Wednesday, 18 May 2011

Afghan Agents Thwart Assassination Attempt On Indian Diplomat

Kabul - Afghan intelligence agents have arrested two suspected attackers who intended to assassinate the Indian consul for eastern Afghanistan, a spokesman for the agency said on Wednesday. The two Afghan men, who 'were paid by a foreign intelligence service,' planned to kill the head of the Indian consulate in Nangarhar Province, but were arrested before carrying out the attack, Lutfullah Mashal, spokesman for National Directorate of Security, said.

The detained men allegedly confessed that they had been provided with money, weapons and a vehicle by foreign intelligence agents to attack the consulate, Mashal said. He did not say which intelligence service he was referring to other than saying, 'We all know which one I mean.'

Both Afghanistan and India have repeatedly accused elements inside Pakistan of sponsoring attacks in their countries, particularly the 2008 Mumbai attack and two bombings targeting the Indian Embassy in Kabul.

Islamabad has objected strongly to the four consulates New Delhi has in Afghanistan, in addition to its embassy in Kabul, saying the compounds are being used against Pakistan.

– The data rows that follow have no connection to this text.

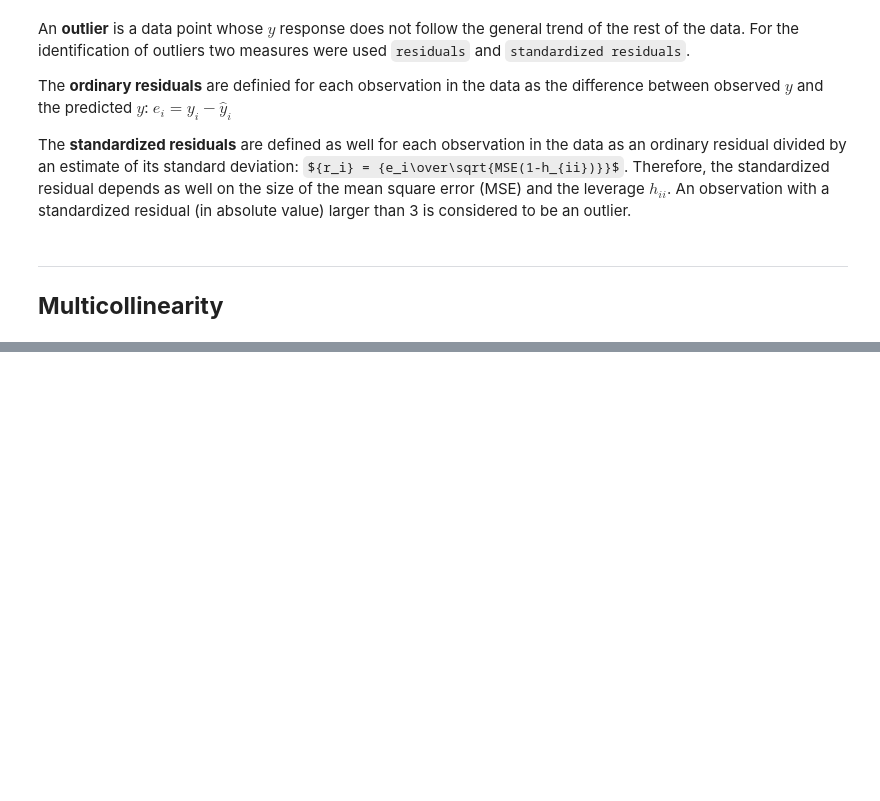
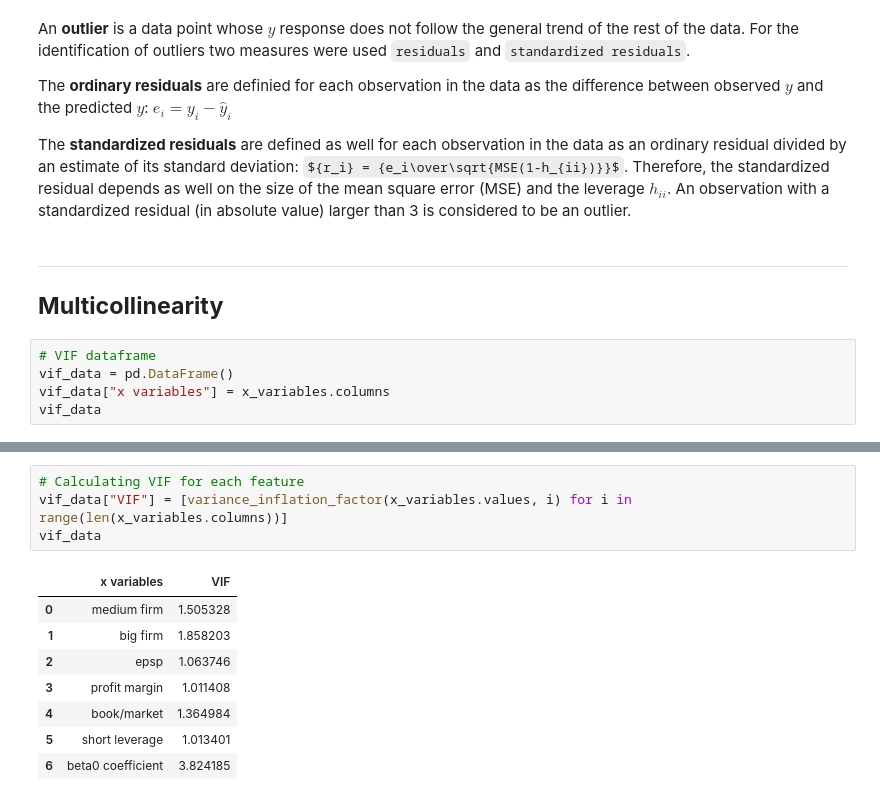
Before and after one commit to myrosandrade89/IA2_Module5, a Jupyter notebook: first_evidence/main.ipynb, the cells around one changed output, grey strips where cells are left out. Drawn from its saved outputs; the diff is of its cells as text; some formulas as TeX source; blank space fills up the shorter version.

```diff
--- a/first_evidence/main.ipynb
+++ b/first_evidence/main.ipynb
@@ -224,3 +244,8 @@ The **standardized residuals** are defined as well for each observation in the d
 # %% [markdown]
 ---
 ## **Multicollinearity**
+# %%
+# VIF dataframe
+vif_data = pd.DataFrame()
+vif_data["x variables"] = x_variables.columns
+vif_data
@@ -226,0 +261,13 @@ The **standardized residuals** are defined as well for each observation in the d
+# %%
+# Calculating VIF for each feature
+vif_data["VIF"] = [variance_inflation_factor(x_variables.values, i) for i in range(len(x_variables.columns))]
+vif_data
+# %% [output]
+|  | x variables | VIF |
+| 0 | medium firm | 1.505328 |
+| 1 | big firm | 1.858203 |
+| 2 | epsp | 1.063746 |
+| 3 | profit margin | 1.011408 |
+| 4 | book/market | 1.364984 |
+| 5 | short leverage | 1.013401 |
+| 6 | beta0 coefficient | 3.824185 |
```
Also changed, not shown: parts of 43 cells of this notebook, 1 other file.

Pakistan, which was one of only three countries that officially recognized the deposed Taliban regime and which is still accused of helping some Afghan Taliban groups, has expressed dissatisfaction with India's close association with the administration of President Hamid Karzai.

The two regional rivals are seeking a role in Afghanistan after the US-led forces withdraw. Hints from Western countries on a more rapid exit from Afghanistan following the May 2 killing of Osama bin Laden have fuelled the rivalry

Indian Prime Minister Manmohan Singh plans to visit Afghanistan in coming days to discuss security, terrorism and development aid to wartorn country.

Singh is expected to announce an additional 100 million dollars in aid during the trip. India is one of the leading donors in Afghanistan, spending about 1.3 billion dollars on rebuilding the country since the Taliban was ousted in 2001.